→ TASK REQUIREMENTS:
The entries below are to be given back exactly, with images excluded.

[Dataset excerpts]
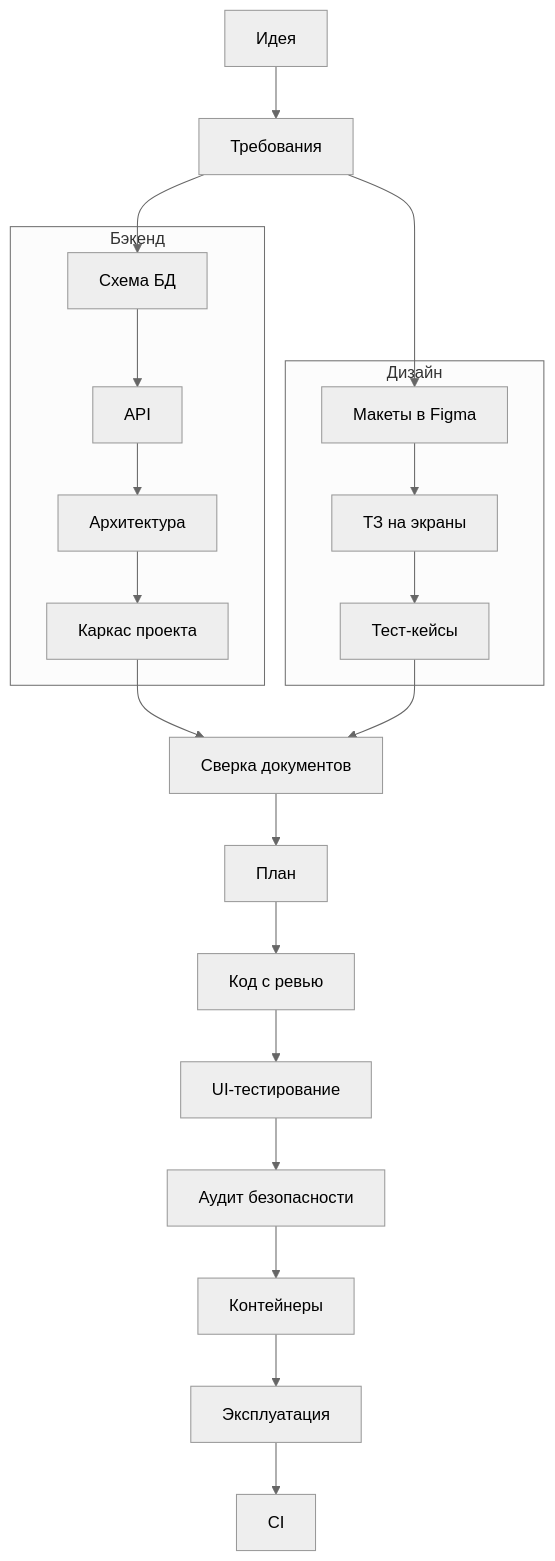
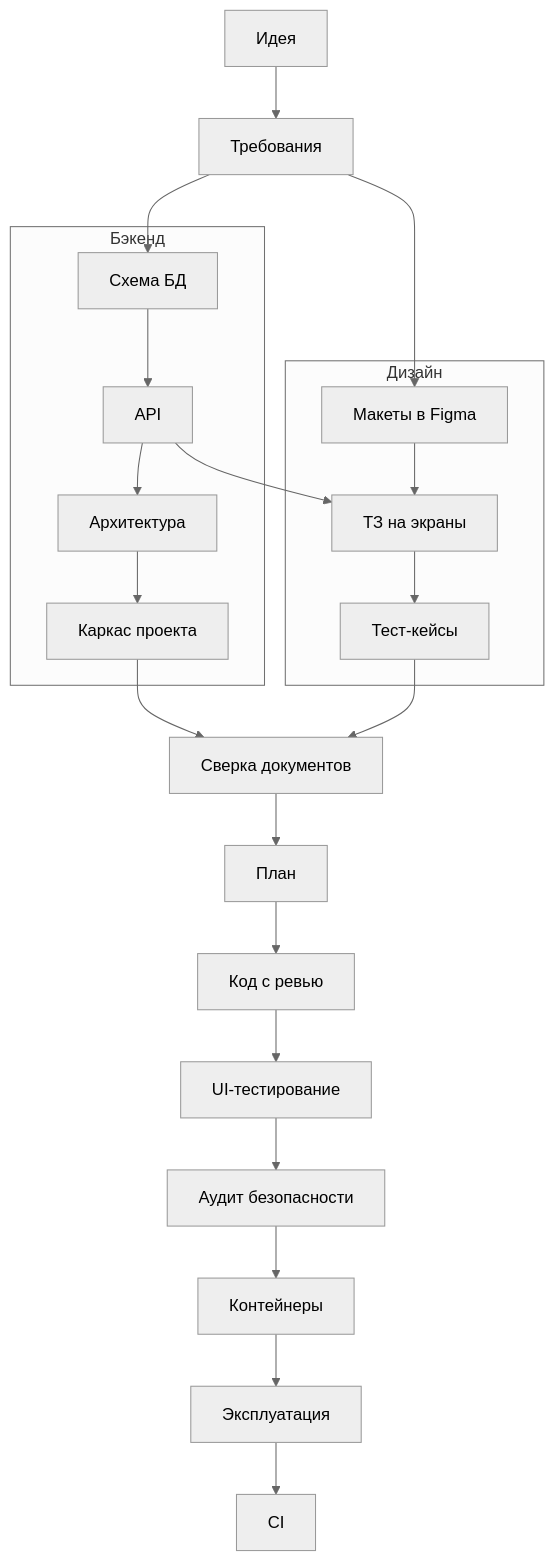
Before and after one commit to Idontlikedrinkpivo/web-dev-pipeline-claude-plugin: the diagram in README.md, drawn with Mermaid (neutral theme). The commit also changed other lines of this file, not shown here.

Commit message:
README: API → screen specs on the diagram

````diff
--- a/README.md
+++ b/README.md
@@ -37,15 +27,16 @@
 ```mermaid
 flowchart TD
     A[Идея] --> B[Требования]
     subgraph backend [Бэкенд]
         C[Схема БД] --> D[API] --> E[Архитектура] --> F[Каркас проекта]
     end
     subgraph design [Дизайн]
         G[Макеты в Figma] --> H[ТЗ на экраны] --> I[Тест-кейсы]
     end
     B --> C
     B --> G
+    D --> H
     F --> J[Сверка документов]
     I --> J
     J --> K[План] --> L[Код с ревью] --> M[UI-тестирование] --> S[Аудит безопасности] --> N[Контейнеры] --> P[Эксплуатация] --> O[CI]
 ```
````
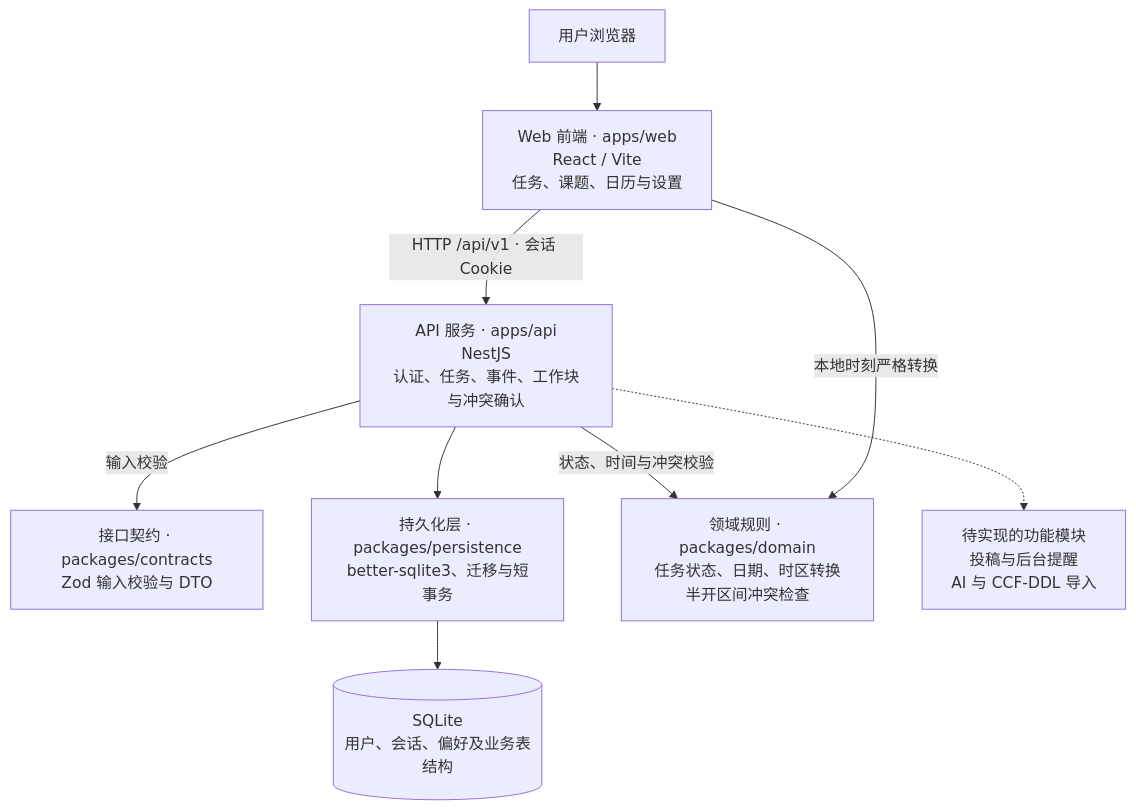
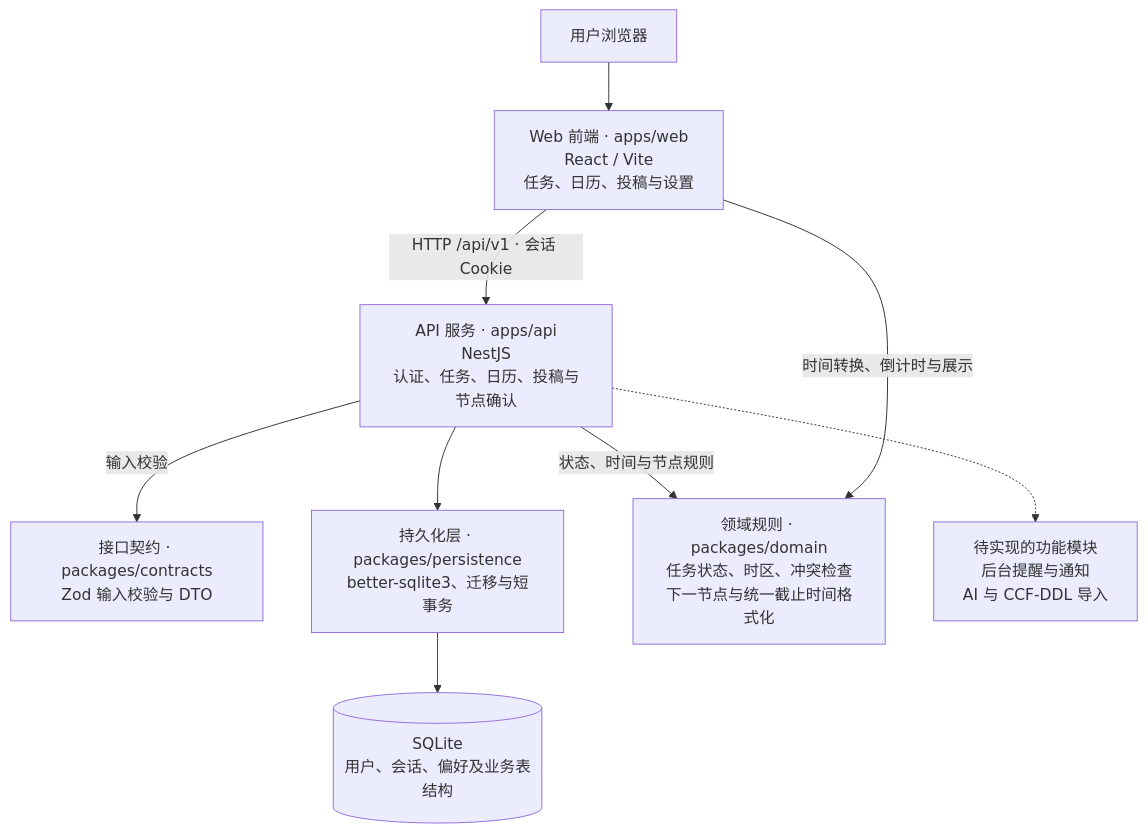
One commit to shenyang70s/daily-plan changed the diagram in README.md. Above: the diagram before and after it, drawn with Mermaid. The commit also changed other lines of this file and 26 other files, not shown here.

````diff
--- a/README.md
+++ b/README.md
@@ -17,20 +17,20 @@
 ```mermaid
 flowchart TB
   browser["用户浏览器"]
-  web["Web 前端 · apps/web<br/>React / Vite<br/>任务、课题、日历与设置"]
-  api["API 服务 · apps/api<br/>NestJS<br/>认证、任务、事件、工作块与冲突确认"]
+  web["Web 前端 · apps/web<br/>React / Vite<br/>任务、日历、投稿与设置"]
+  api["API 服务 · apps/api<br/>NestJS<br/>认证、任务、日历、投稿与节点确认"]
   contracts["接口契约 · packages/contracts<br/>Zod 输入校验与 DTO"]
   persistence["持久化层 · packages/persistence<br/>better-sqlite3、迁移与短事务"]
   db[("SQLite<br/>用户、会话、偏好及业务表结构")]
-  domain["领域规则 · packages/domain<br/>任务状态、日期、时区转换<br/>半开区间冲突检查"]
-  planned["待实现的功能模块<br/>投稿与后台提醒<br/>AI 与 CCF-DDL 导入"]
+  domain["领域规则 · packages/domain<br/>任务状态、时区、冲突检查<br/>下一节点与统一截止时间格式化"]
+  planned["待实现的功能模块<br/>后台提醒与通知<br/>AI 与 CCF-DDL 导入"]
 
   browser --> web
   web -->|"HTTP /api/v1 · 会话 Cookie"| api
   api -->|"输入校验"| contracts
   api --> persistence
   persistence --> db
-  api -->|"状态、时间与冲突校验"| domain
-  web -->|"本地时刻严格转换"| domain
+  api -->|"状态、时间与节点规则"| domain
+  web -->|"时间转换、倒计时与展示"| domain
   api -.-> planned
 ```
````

→ ANSWER AREA:
Before and after one commit to Idontlikedrinkpivo/web-dev-pipeline-claude-plugin: the diagram in README.md, drawn with Mermaid (neutral theme). The commit also changed other lines of this file, not shown here.

Commit message:
README: API → screen specs on the diagram

````diff
--- a/README.md
+++ b/README.md
@@ -37,15 +27,16 @@
 ```mermaid
 flowchart TD
     A[Идея] --> B[Требования]
     subgraph backend [Бэкенд]
         C[Схема БД] --> D[API] --> E[Архитектура] --> F[Каркас проекта]
     end
     subgraph design [Дизайн]
         G[Макеты в Figma] --> H[ТЗ на экраны] --> I[Тест-кейсы]
     end
     B --> C
     B --> G
+    D --> H
     F --> J[Сверка документов]
     I --> J
     J --> K[План] --> L[Код с ревью] --> M[UI-тестирование] --> S[Аудит безопасности] --> N[Контейнеры] --> P[Эксплуатация] --> O[CI]
 ```
````
One commit to shenyang70s/daily-plan changed the diagram in README.md. Above: the diagram before and after it, drawn with Mermaid. The commit also changed other lines of this file and 26 other files, not shown here.

````diff
--- a/README.md
+++ b/README.md
@@ -17,20 +17,20 @@
 ```mermaid
 flowchart TB
   browser["用户浏览器"]
-  web["Web 前端 · apps/web<br/>React / Vite<br/>任务、课题、日历与设置"]
-  api["API 服务 · apps/api<br/>NestJS<br/>认证、任务、事件、工作块与冲突确认"]
+  web["Web 前端 · apps/web<br/>React / Vite<br/>任务、日历、投稿与设置"]
+  api["API 服务 · apps/api<br/>NestJS<br/>认证、任务、日历、投稿与节点确认"]
   contracts["接口契约 · packages/contracts<br/>Zod 输入校验与 DTO"]
   persistence["持久化层 · packages/persistence<br/>better-sqlite3、迁移与短事务"]
   db[("SQLite<br/>用户、会话、偏好及业务表结构")]
-  domain["领域规则 · packages/domain<br/>任务状态、日期、时区转换<br/>半开区间冲突检查"]
-  planned["待实现的功能模块<br/>投稿与后台提醒<br/>AI 与 CCF-DDL 导入"]
+  domain["领域规则 · packages/domain<br/>任务状态、时区、冲突检查<br/>下一节点与统一截止时间格式化"]
+  planned["待实现的功能模块<br/>后台提醒与通知<br/>AI 与 CCF-DDL 导入"]
 
   browser --> web
   web -->|"HTTP /api/v1 · 会话 Cookie"| api
   api -->|"输入校验"| contracts
   api --> persistence
   persistence --> db
-  api -->|"状态、时间与冲突校验"| domain
-  web -->|"本地时刻严格转换"| domain
+  api -->|"状态、时间与节点规则"| domain
+  web -->|"时间转换、倒计时与展示"| domain
   api -.-> planned
 ```
````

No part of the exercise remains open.